• TO DO
Your answer should be one number, the count of lines in the data that hold "responseDate".

RECORD EXTRACTS: Begin

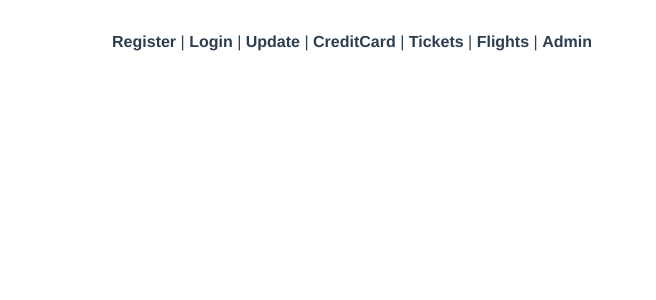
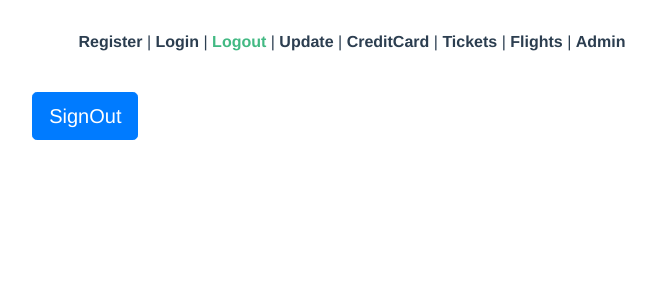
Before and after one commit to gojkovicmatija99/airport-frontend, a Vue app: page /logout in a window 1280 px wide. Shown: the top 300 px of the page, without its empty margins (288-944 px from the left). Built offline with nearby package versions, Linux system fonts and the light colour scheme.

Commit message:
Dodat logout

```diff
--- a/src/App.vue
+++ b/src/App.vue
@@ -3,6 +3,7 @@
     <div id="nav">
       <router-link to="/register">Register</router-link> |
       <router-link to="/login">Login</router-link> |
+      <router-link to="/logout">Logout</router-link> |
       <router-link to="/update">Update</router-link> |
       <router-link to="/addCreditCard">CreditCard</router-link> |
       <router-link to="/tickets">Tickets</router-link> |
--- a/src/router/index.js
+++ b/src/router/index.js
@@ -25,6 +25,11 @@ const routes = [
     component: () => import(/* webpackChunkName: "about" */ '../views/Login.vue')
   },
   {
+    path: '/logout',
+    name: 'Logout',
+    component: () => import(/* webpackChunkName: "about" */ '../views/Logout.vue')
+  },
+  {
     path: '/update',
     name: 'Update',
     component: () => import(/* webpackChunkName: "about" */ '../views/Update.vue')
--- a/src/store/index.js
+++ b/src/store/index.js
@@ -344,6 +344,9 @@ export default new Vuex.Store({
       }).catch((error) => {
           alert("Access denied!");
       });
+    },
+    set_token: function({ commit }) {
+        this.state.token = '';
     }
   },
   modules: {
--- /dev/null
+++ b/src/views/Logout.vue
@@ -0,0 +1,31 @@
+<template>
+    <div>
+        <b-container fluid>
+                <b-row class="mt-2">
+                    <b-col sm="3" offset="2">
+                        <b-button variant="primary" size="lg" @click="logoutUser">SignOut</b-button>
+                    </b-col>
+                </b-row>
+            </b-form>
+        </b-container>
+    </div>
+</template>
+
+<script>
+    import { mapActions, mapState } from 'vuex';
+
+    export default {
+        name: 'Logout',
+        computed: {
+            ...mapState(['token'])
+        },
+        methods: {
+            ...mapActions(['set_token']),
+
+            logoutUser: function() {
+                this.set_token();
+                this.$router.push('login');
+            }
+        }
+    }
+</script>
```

RECORD EXTRACTS: End
RECORD EXTRACTS: Begin

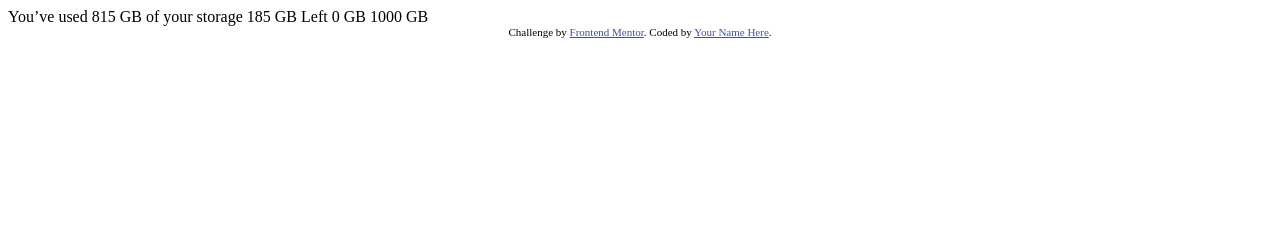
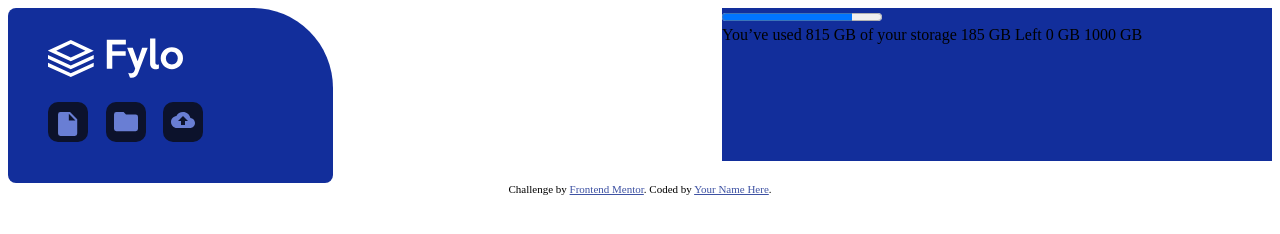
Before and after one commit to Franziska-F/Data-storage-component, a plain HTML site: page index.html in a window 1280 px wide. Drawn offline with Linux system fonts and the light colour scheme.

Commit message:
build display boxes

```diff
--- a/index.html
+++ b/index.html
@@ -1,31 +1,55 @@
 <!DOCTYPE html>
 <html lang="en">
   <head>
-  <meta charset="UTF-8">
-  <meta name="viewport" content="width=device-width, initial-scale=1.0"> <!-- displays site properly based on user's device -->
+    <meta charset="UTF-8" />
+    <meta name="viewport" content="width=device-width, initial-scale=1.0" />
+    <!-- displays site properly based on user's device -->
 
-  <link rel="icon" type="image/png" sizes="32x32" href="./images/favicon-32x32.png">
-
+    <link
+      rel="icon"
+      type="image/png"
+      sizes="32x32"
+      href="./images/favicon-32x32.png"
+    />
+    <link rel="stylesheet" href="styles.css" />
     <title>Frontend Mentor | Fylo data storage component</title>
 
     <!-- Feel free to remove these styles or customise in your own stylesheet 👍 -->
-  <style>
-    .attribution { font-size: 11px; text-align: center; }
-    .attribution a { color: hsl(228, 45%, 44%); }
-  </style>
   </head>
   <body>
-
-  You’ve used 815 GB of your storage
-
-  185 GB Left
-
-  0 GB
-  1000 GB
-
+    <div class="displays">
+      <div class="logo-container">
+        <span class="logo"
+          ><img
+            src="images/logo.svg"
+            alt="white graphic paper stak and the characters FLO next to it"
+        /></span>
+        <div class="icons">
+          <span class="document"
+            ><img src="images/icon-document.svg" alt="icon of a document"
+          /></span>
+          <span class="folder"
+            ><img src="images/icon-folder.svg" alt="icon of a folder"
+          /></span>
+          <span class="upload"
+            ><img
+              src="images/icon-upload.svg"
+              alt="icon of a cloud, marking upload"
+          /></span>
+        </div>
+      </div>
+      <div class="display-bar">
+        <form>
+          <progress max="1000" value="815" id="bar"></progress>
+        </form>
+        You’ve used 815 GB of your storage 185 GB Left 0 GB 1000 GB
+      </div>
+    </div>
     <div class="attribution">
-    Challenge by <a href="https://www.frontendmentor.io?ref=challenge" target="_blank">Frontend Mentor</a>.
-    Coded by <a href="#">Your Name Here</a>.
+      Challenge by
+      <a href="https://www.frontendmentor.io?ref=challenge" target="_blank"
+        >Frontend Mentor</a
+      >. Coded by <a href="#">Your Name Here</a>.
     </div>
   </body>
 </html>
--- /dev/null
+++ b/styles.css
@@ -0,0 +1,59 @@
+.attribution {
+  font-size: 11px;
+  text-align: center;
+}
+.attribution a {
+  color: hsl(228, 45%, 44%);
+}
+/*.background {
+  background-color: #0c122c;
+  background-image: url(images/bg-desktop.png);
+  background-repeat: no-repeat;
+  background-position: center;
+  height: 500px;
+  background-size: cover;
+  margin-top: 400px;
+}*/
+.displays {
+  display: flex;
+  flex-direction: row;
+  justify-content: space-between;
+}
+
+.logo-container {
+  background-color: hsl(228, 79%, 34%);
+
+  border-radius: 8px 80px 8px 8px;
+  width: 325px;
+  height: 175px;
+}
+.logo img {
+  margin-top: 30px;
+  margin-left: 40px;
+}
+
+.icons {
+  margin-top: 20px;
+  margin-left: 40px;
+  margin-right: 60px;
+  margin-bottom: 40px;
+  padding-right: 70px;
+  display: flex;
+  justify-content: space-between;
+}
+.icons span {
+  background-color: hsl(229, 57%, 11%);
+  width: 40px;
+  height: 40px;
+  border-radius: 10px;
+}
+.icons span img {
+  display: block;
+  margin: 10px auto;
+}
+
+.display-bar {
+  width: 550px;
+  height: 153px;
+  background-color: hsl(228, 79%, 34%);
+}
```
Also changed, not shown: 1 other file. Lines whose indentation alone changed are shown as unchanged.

RECORD EXTRACTS: End
RECORD EXTRACTS: Begin

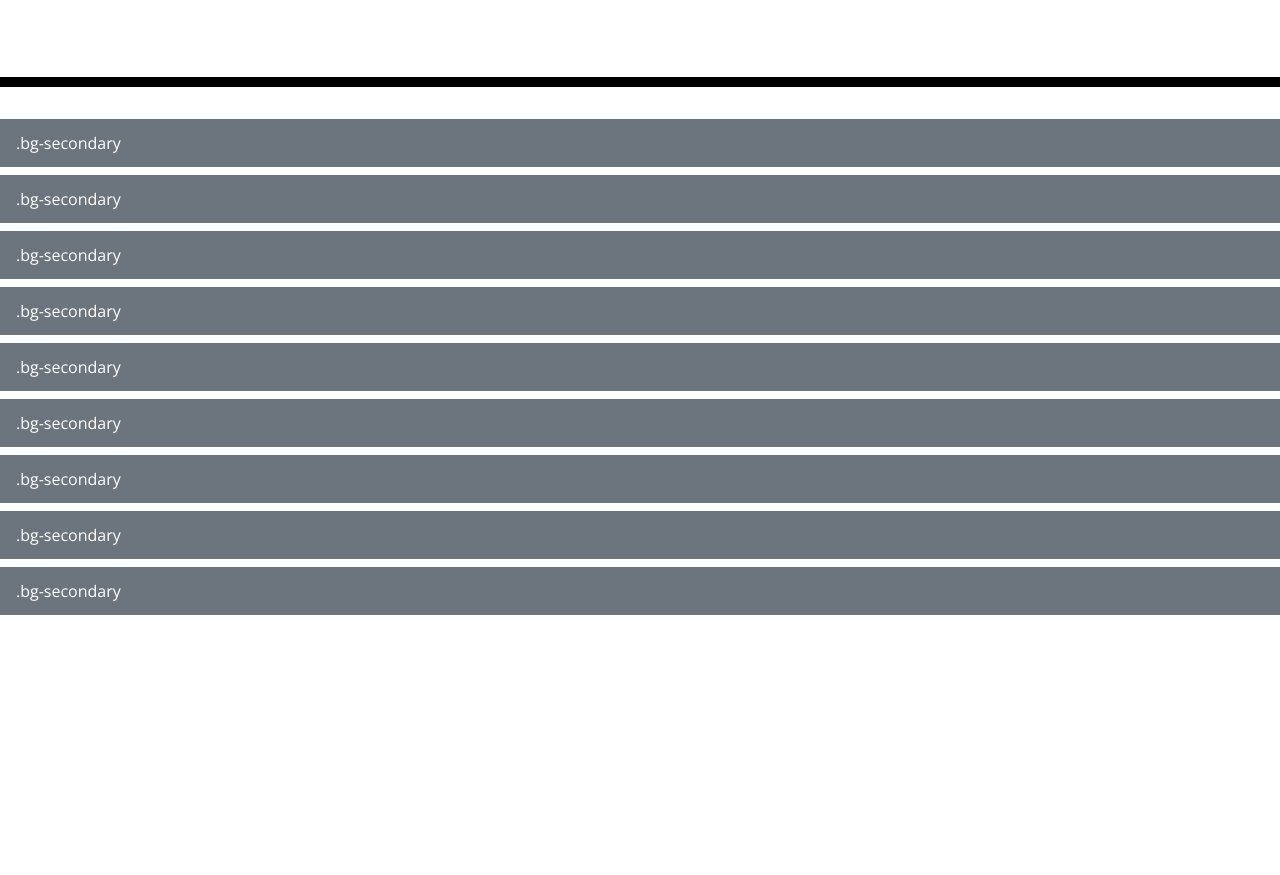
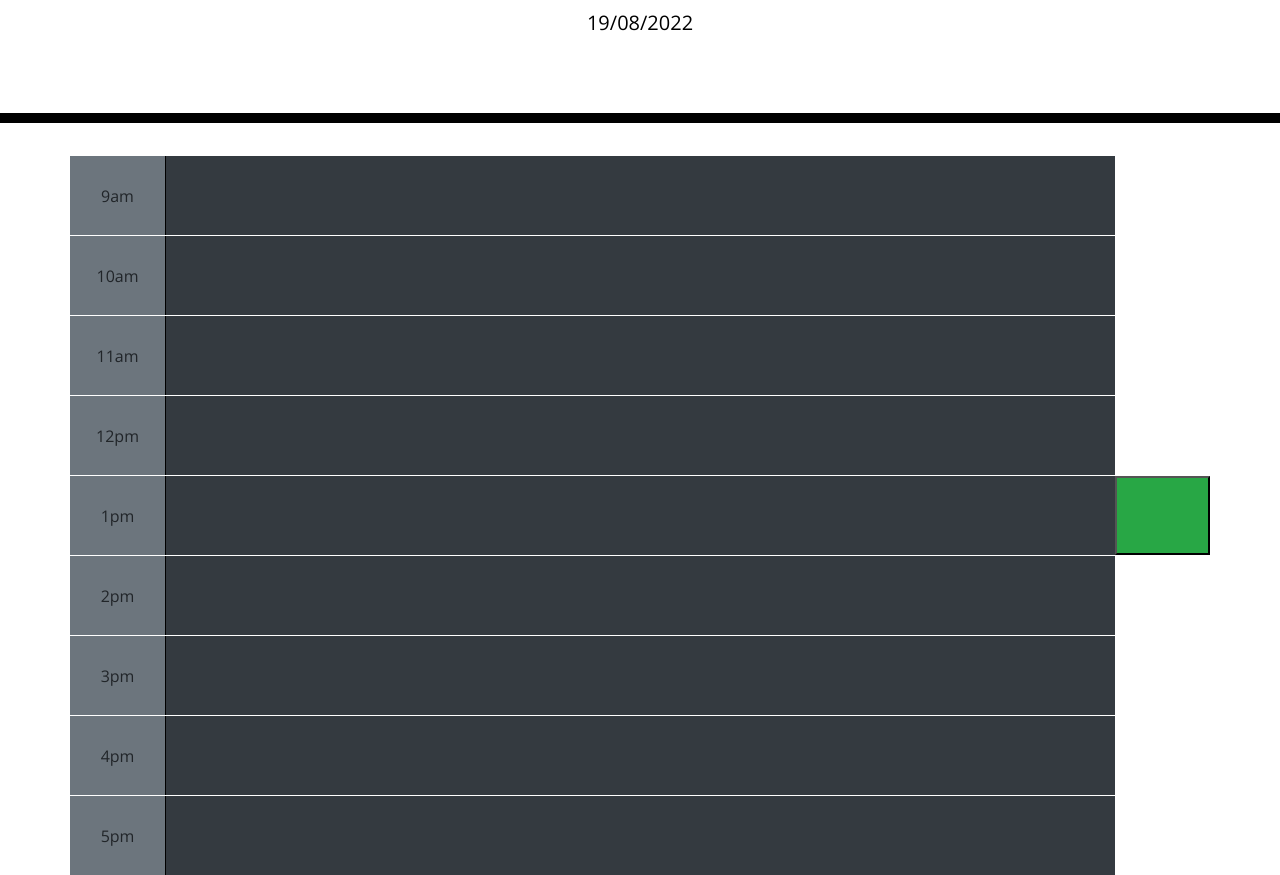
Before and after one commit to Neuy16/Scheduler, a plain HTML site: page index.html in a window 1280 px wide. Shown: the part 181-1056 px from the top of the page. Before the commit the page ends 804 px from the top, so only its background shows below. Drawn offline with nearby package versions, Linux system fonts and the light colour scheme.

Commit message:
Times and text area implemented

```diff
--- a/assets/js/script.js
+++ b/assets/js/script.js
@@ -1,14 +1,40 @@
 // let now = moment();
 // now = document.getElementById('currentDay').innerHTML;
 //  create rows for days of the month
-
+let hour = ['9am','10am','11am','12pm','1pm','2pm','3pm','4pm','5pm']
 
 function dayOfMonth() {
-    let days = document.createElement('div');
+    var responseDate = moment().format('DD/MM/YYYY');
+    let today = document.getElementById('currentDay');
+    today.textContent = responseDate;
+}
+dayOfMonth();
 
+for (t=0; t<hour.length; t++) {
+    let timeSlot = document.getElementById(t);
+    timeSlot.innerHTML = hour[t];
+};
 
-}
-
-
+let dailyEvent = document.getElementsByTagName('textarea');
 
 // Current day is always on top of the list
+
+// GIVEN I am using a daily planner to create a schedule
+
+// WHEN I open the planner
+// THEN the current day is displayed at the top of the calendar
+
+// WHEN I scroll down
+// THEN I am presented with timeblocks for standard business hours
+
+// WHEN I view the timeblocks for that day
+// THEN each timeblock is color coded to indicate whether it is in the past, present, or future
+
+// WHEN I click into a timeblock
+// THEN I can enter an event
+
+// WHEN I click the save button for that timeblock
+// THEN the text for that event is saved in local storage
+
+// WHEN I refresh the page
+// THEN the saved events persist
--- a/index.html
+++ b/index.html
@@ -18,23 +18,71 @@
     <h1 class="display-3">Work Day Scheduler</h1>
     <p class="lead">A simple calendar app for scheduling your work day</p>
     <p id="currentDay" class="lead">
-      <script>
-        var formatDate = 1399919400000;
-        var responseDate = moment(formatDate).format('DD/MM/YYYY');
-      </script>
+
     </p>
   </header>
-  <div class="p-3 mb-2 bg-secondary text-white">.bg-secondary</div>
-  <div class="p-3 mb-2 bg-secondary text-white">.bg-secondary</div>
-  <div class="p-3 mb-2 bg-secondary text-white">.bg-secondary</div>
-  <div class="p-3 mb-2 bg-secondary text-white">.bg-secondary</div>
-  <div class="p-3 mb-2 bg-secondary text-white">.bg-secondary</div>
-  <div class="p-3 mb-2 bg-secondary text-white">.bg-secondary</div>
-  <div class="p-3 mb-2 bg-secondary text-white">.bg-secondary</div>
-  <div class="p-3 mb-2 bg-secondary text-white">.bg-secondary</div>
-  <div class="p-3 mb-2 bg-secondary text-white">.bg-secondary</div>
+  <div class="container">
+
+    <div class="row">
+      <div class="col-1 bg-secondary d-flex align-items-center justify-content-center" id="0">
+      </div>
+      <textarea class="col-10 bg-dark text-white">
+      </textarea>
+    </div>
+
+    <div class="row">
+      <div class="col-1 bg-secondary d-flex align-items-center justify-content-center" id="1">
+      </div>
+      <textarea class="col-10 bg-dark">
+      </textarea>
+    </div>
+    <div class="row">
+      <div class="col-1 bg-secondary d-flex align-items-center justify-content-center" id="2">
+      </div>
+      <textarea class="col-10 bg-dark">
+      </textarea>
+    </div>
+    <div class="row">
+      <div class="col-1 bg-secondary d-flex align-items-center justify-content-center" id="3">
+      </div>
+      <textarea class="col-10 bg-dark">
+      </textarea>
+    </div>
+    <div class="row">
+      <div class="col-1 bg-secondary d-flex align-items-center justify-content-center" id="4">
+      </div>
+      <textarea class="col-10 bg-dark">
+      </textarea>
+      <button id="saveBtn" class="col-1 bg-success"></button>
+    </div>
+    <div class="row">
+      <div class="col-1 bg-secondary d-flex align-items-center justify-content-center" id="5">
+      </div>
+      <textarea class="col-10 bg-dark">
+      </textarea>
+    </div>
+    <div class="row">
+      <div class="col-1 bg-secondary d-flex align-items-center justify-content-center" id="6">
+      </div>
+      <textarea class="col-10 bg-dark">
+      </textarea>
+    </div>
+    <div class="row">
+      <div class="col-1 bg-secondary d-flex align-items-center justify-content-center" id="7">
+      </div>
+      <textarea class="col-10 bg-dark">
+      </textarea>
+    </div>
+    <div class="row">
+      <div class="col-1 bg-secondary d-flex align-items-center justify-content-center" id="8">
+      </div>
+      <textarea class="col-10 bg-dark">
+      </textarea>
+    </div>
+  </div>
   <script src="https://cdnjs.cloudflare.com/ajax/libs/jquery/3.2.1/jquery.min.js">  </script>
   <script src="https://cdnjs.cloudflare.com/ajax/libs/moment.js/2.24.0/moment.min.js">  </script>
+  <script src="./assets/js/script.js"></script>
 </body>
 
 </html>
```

RECORD EXTRACTS: End

• RESPONSE
3